Released: Oct. 13, 2015

"A worthy broadside aimed at revisionist Christian historians that provides a sorely needed counterpoint to the prevailing and largely unquestioned conventional wisdom regarding early Christian history."
Jenkins (History, Institute for the Studies of Religion/Baylor Univ.; The Great and Holy War: How World War I Became a Religious Crusade, 2014, etc.) attacks the current mainstream view of church history, which posits the disappearance of competing Christian literature due to early repression by the established orthodoxy. Read full book review >
Released: Oct. 13, 2015

"Well-reasoned advice sure to fall on many deaf ears."
A retired politician advises people of faith on how to influence politics in a civilized manner. Read full book review >

BETWEEN GODS by Alison Pick
Released: Oct. 20, 2015
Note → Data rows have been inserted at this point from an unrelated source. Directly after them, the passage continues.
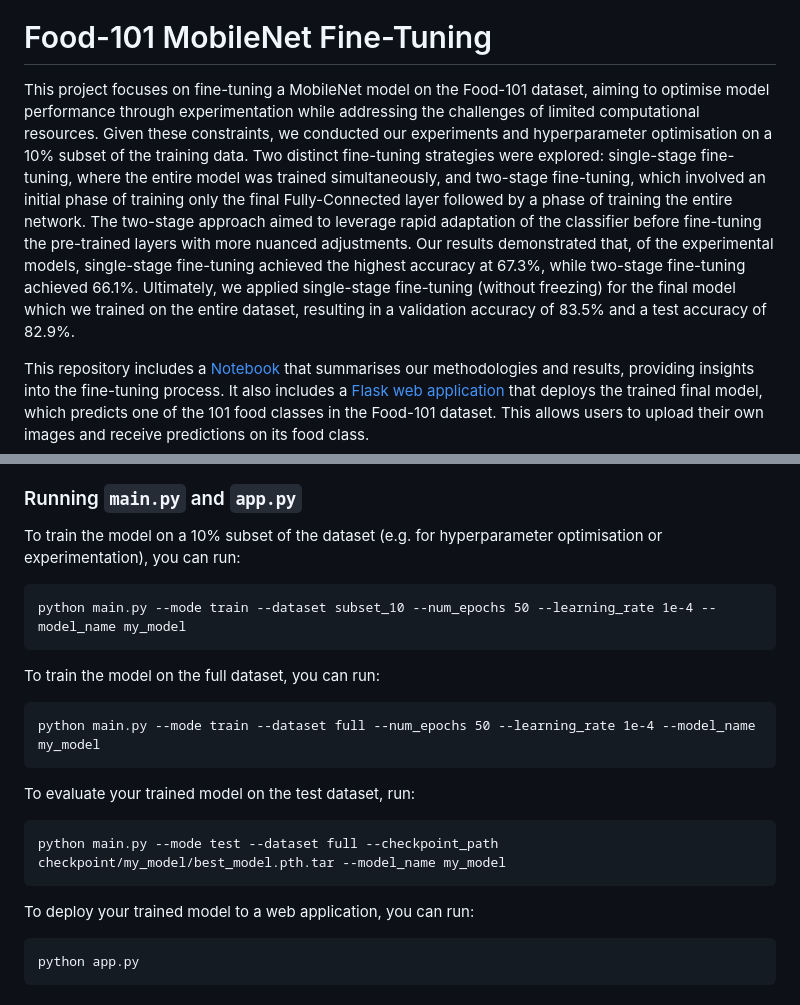
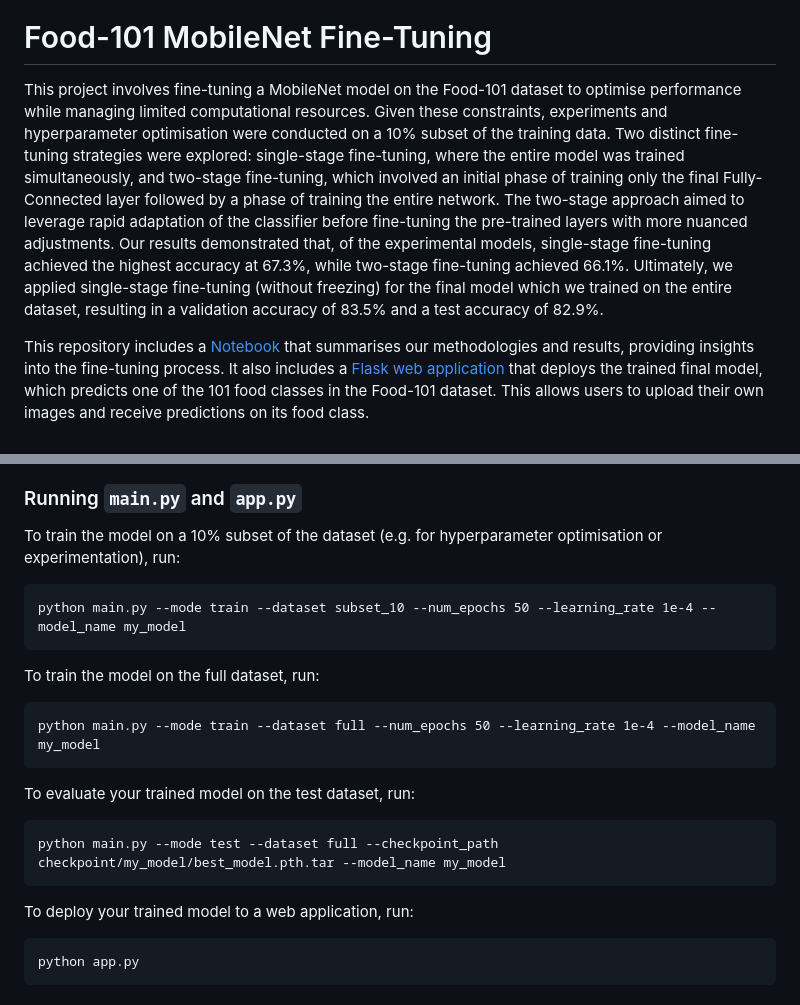
Before and after one commit to gordon801/mobile-net-food-101, a Markdown page: README.md, 2 parts joined by grey strips. Rendered like a GitHub page.

````diff
--- a/README.md
+++ b/README.md
@@ -2,7 +2,7 @@
 
 # Food-101 MobileNet Fine-Tuning
 
-This project focuses on fine-tuning a MobileNet model on the Food-101 dataset, aiming to optimise model performance through experimentation while addressing the challenges of limited computational resources. Given these constraints, we conducted our experiments and hyperparameter optimisation on a 10% subset of the training data. Two distinct fine-tuning strategies were explored: single-stage fine-tuning, where the entire model was trained simultaneously, and two-stage fine-tuning, which involved an initial phase of training only the final Fully-Connected layer followed by a phase of training the entire network. The two-stage approach aimed to leverage rapid adaptation of the classifier before fine-tuning the pre-trained layers with more nuanced adjustments. Our results demonstrated that, of the experimental models, single-stage fine-tuning achieved the highest accuracy at 67.3%, while two-stage fine-tuning achieved 66.1%. Ultimately, we applied single-stage fine-tuning (without freezing) for the final model which we trained on the entire dataset, resulting in a validation accuracy of 83.5% and a test accuracy of 82.9%.
+This project involves fine-tuning a MobileNet model on the Food-101 dataset to optimise performance while managing limited computational resources. Given these constraints, experiments and hyperparameter optimisation were conducted on a 10% subset of the training data. Two distinct fine-tuning strategies were explored: single-stage fine-tuning, where the entire model was trained simultaneously, and two-stage fine-tuning, which involved an initial phase of training only the final Fully-Connected layer followed by a phase of training the entire network. The two-stage approach aimed to leverage rapid adaptation of the classifier before fine-tuning the pre-trained layers with more nuanced adjustments. Our results demonstrated that, of the experimental models, single-stage fine-tuning achieved the highest accuracy at 67.3%, while two-stage fine-tuning achieved 66.1%. Ultimately, we applied single-stage fine-tuning (without freezing) for the final model which we trained on the entire dataset, resulting in a validation accuracy of 83.5% and a test accuracy of 82.9%.
 
 This repository includes a [Notebook](https://github.com/gordon801/mobile-net-food-101/blob/main/mobile-net-food-101.ipynb) that summarises our methodologies and results, providing insights into the fine-tuning process. It also includes a [Flask web application](https://github.com/gordon801/mobile-net-food-101/blob/main/app.py) that deploys the trained final model, which predicts one of the 101 food classes in the Food-101 dataset. This allows users to upload their own images and receive predictions on its food class.
 
@@ -48,11 +48,11 @@ This model was trained and tested on the FOOD-101 dataset, which consists of 101
 - `app.py`: A Flask application for predicting food class labels from input images using the fine-tuned MobileNet model.
 
 ### Running `main.py` and `app.py`
-To train the model on a 10% subset of the dataset (e.g. for hyperparameter optimisation or experimentation), you can run:
+To train the model on a 10% subset of the dataset (e.g. for hyperparameter optimisation or experimentation), run:
 ```
 python main.py --mode train --dataset subset_10 --num_epochs 50 --learning_rate 1e-4 --model_name my_model
 ```
-To train the model on the full dataset, you can run:
+To train the model on the full dataset, run:
 ```
 python main.py --mode train --dataset full --num_epochs 50 --learning_rate 1e-4 --model_name my_model
 ```
@@ -60,7 +60,7 @@ To evaluate your trained model on the test dataset, run:
 ```
 python main.py --mode test --dataset full --checkpoint_path checkpoint/my_model/best_model.pth.tar --model_name my_model
 ```
-To deploy your trained model to a web application, you can run:
+To deploy your trained model to a web application, run:
 ```
 python app.py
 ```
````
"A poignant and powerful memoir of family, religion, love, and healing."
An award-winning Canadian writer's account of how learning a family secret led her to embark on a journey of spiritual transformation and religious conversion. Read full book review >
Released: Oct. 20, 2015
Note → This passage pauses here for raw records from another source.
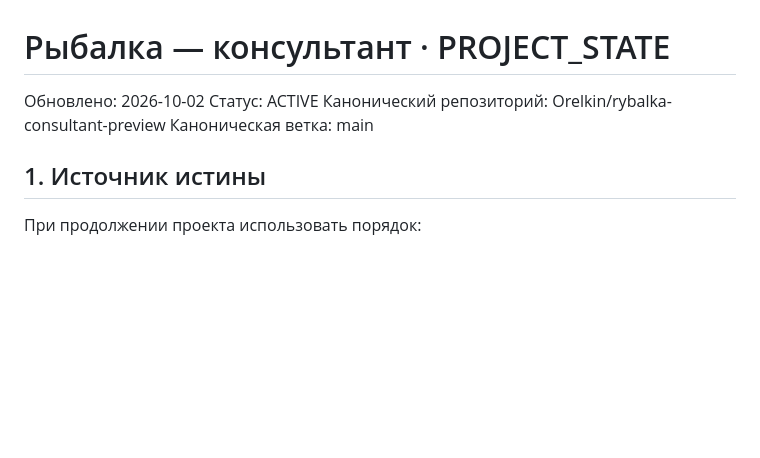
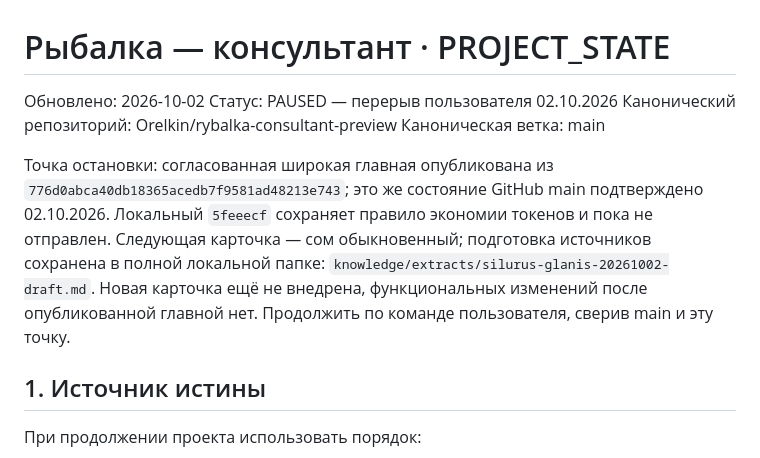
Before and after one commit to Orelkin/rybalka-consultant-preview, a Markdown page: docs/PROJECT_STATE.md, the part around the change. GitHub-like rendering; blank space fills up the shorter version.

Commit message:
Save pause checkpoint and catfish next step

```diff
--- a/docs/PROJECT_STATE.md
+++ b/docs/PROJECT_STATE.md
@@ -1,9 +1,11 @@
 # Рыбалка — консультант · PROJECT_STATE
 
 Обновлено: 2026-10-02
-Статус: ACTIVE
+Статус: PAUSED — перерыв пользователя 02.10.2026
 Канонический репозиторий: Orelkin/rybalka-consultant-preview
 Каноническая ветка: main
+
+Точка остановки: согласованная широкая главная опубликована из `776d0abca40db18365acedb7f9581ad48213e743`; это же состояние GitHub main подтверждено 02.10.2026. Локальный `5feeecf` сохраняет правило экономии токенов и пока не отправлен. Следующая карточка — сом обыкновенный; подготовка источников сохранена в полной локальной папке: `knowledge/extracts/silurus-glanis-20261002-draft.md`. Новая карточка ещё не внедрена, функциональных изменений после опубликованной главной нет. Продолжить по команде пользователя, сверив main и эту точку.
 
 ## 1. Источник истины
 
```
Also changed, not shown: docs/WORK_LOG.md (+6 -0 lines).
"An enchanting and addictive report shedding much-needed light on a spiritualistic community obfuscated by historical misinterpretation and pop-culture derision."
A self-avowed skeptic investigates the shadowy world of modern witchcraft. Read full book review >
THE GIVENNESS OF THINGS by Marilynne Robinson
Released: Oct. 27, 2015

"Deeply thoughtful essays on troubling and divisive cultural—and spiritual—issues."
A sober, passionate defense of Christian faith. Read full book review >
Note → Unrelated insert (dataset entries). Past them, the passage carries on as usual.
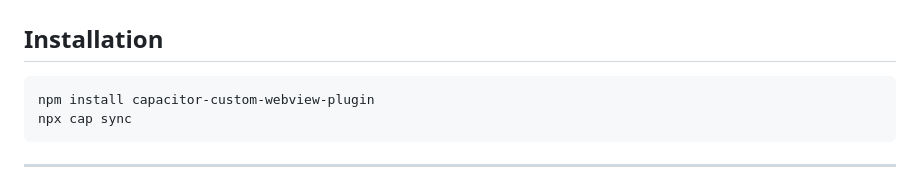
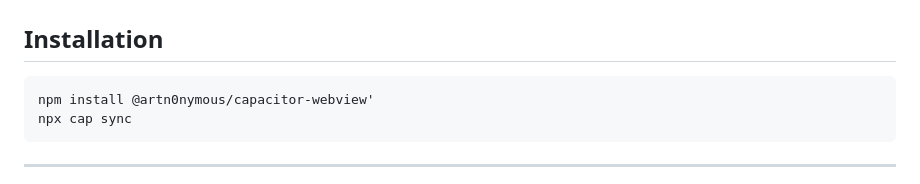
Before and after one commit to ArtN0nymous/capacitor-webview, a Markdown page: README.md, the part around the change. Rendered like a GitHub page.

Commit message:
fix: update installation command in README.md to correct package name

````diff
--- a/README.md
+++ b/README.md
@@ -18,7 +18,7 @@ A Capacitor plugin to open a custom native WebView with navigation controls, fil
 ## Installation
 
 ```sh
-npm install capacitor-custom-webview-plugin
+npm install @artn0nymous/capacitor-webview'
 npx cap sync
 ```
 
````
Released: Nov. 3, 2015

"Another deeply felt entry on two divergent, yet ultimately compatible, ways of engaging the world and understanding reality."
The New Atheists have it all wrong, insists McGrath (Science and Religion/Oxford Univ.; C.S. Lewis—A Life: Eccentric Genius, Reluctant Prophet, 2013, etc.).Read full book review >
AUGUSTINE by Robin Lane Fox
Released: Nov. 3, 2015

"An erudite and ordered reading of Augustine's Confessions and a worthy addition to any library on early Christianity."
A comprehensive literary biography of the great Christian thinker Augustine (354-430). Read full book review >
THE GOOD BOOK by Andrew Blauner
Released: Nov. 10, 2015

"A smug, disappointing collection."
A collection of essays—ranging from brief polemic to biography to short fiction—on the Bible. Read full book review >
THE 613 by Archie Rand
Kirkus Star
by Archie Rand, illustrated by Archie Rand
Released: Nov. 10, 2015

"As a book, it stands on its own rather than merely evoking a larger wall display, reaching a much wider audience in the process."
A monumental art project is transformed into wildly ambitious graphic literature. Read full book review >
THE LIGHT BETWEEN US by Laura Lynne Jackson
Released: Nov. 10, 2015

"These candid, fascinating experiences impart significance and possibility to the science of psychic conveyance."
A psychic medium discusses her ability to communicate with the dead. Read full book review >
BATTLING THE GODS by Tim Whitmarsh
Released: Nov. 13, 2015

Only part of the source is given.